Segment Start: Provided data
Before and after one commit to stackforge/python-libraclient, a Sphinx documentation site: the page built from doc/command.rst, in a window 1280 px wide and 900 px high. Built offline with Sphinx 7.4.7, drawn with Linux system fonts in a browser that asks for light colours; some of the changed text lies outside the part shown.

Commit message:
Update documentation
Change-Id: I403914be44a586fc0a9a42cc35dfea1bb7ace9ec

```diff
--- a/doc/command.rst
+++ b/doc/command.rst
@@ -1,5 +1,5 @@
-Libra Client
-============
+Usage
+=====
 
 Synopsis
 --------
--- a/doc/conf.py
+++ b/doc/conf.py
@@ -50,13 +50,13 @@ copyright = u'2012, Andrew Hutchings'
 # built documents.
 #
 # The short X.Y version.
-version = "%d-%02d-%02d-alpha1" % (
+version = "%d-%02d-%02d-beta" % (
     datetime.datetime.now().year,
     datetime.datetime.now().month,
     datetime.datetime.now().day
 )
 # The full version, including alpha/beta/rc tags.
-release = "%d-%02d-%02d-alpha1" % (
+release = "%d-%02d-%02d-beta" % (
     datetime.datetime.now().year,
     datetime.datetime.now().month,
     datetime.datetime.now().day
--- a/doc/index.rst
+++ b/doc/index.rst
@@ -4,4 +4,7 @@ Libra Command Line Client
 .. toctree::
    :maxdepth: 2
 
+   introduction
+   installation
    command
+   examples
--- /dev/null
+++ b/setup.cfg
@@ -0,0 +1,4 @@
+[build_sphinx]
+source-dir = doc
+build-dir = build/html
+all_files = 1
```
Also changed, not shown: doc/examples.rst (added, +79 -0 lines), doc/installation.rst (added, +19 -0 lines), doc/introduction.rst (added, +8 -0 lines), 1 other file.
Segment End: Provided data
[Problem statement] Nothing in the entries should be skipped. Output them all exactly.

[Exercise response]
Before and after one commit to stackforge/python-libraclient, a Sphinx documentation site: the page built from doc/command.rst, in a window 1280 px wide and 900 px high. Built offline with Sphinx 7.4.7, drawn with Linux system fonts in a browser that asks for light colours; some of the changed text lies outside the part shown.

Commit message:
Update documentation
Change-Id: I403914be44a586fc0a9a42cc35dfea1bb7ace9ec

```diff
--- a/doc/command.rst
+++ b/doc/command.rst
@@ -1,5 +1,5 @@
-Libra Client
-============
+Usage
+=====
 
 Synopsis
 --------
--- a/doc/conf.py
+++ b/doc/conf.py
@@ -50,13 +50,13 @@ copyright = u'2012, Andrew Hutchings'
 # built documents.
 #
 # The short X.Y version.
-version = "%d-%02d-%02d-alpha1" % (
+version = "%d-%02d-%02d-beta" % (
     datetime.datetime.now().year,
     datetime.datetime.now().month,
     datetime.datetime.now().day
 )
 # The full version, including alpha/beta/rc tags.
-release = "%d-%02d-%02d-alpha1" % (
+release = "%d-%02d-%02d-beta" % (
     datetime.datetime.now().year,
     datetime.datetime.now().month,
     datetime.datetime.now().day
--- a/doc/index.rst
+++ b/doc/index.rst
@@ -4,4 +4,7 @@ Libra Command Line Client
 .. toctree::
    :maxdepth: 2
 
+   introduction
+   installation
    command
+   examples
--- /dev/null
+++ b/setup.cfg
@@ -0,0 +1,4 @@
+[build_sphinx]
+source-dir = doc
+build-dir = build/html
+all_files = 1
```
Also changed, not shown: doc/examples.rst (added, +79 -0 lines), doc/installation.rst (added, +19 -0 lines), doc/introduction.rst (added, +8 -0 lines), 1 other file.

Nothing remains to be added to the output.